**Exercise directions**
Please print every record below exactly as it appears, but leave out the pictures.

**Supplied data**
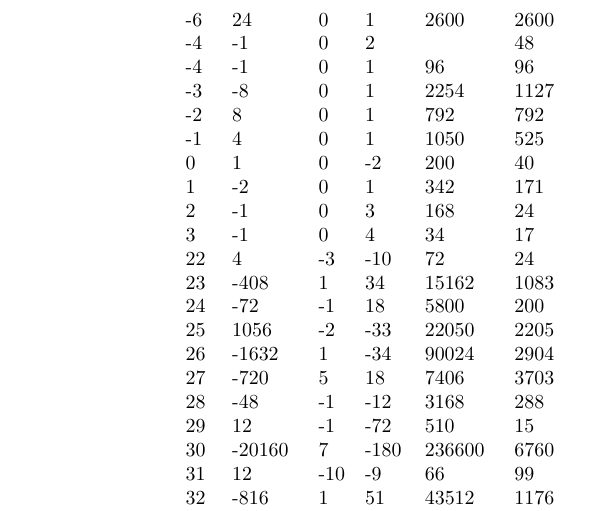
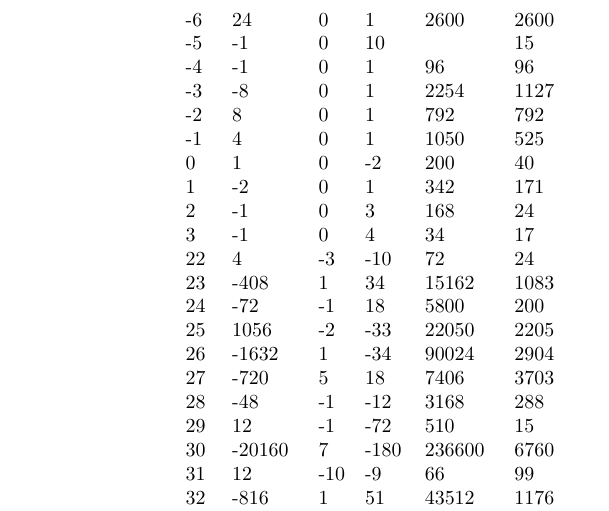
Before and after one commit to liuhangsnnu/mahler-measure-of-genus-2-and-3-curves, a LaTeX paper (data/nonreciprocal.tex): part of page 18 of 18, cut so that both start at the same text. Compiled offline with pdfLaTeX.

Commit message:
update a wrong data

```diff
--- a/data/nonreciprocal.tex
+++ b/data/nonreciprocal.tex
@@ -732,7 +732,7 @@ $k$ & $c_1$ & $c_2$ & $c_3$ & $N_{E_k}$ & $N_{F_k}$\\
 -8 & 4 & 0 & 1 & 504 & 504\\
 -7 & -2 & 0 & 1 & 726 & 363\\
 -6 & 24 & 0 & 1 & 2600 & 2600\\
--4 & -1 & 0 & 2 &  & 48\\
+-5 & -1 & 0 & 10 &  & 15\\
 -4 & -1 & 0 & 1 & 96 & 96\\
 -3 & -8 & 0 & 1 & 2254 & 1127\\
 -2 & 8 & 0 & 1 & 792 & 792\\
```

**Task response**
Before and after one commit to liuhangsnnu/mahler-measure-of-genus-2-and-3-curves, a LaTeX paper (data/nonreciprocal.tex): part of page 18 of 18, cut so that both start at the same text. Compiled offline with pdfLaTeX.

Commit message:
update a wrong data

```diff
--- a/data/nonreciprocal.tex
+++ b/data/nonreciprocal.tex
@@ -732,7 +732,7 @@ $k$ & $c_1$ & $c_2$ & $c_3$ & $N_{E_k}$ & $N_{F_k}$\\
 -8 & 4 & 0 & 1 & 504 & 504\\
 -7 & -2 & 0 & 1 & 726 & 363\\
 -6 & 24 & 0 & 1 & 2600 & 2600\\
--4 & -1 & 0 & 2 &  & 48\\
+-5 & -1 & 0 & 10 &  & 15\\
 -4 & -1 & 0 & 1 & 96 & 96\\
 -3 & -8 & 0 & 1 & 2254 & 1127\\
 -2 & 8 & 0 & 1 & 792 & 792\\
```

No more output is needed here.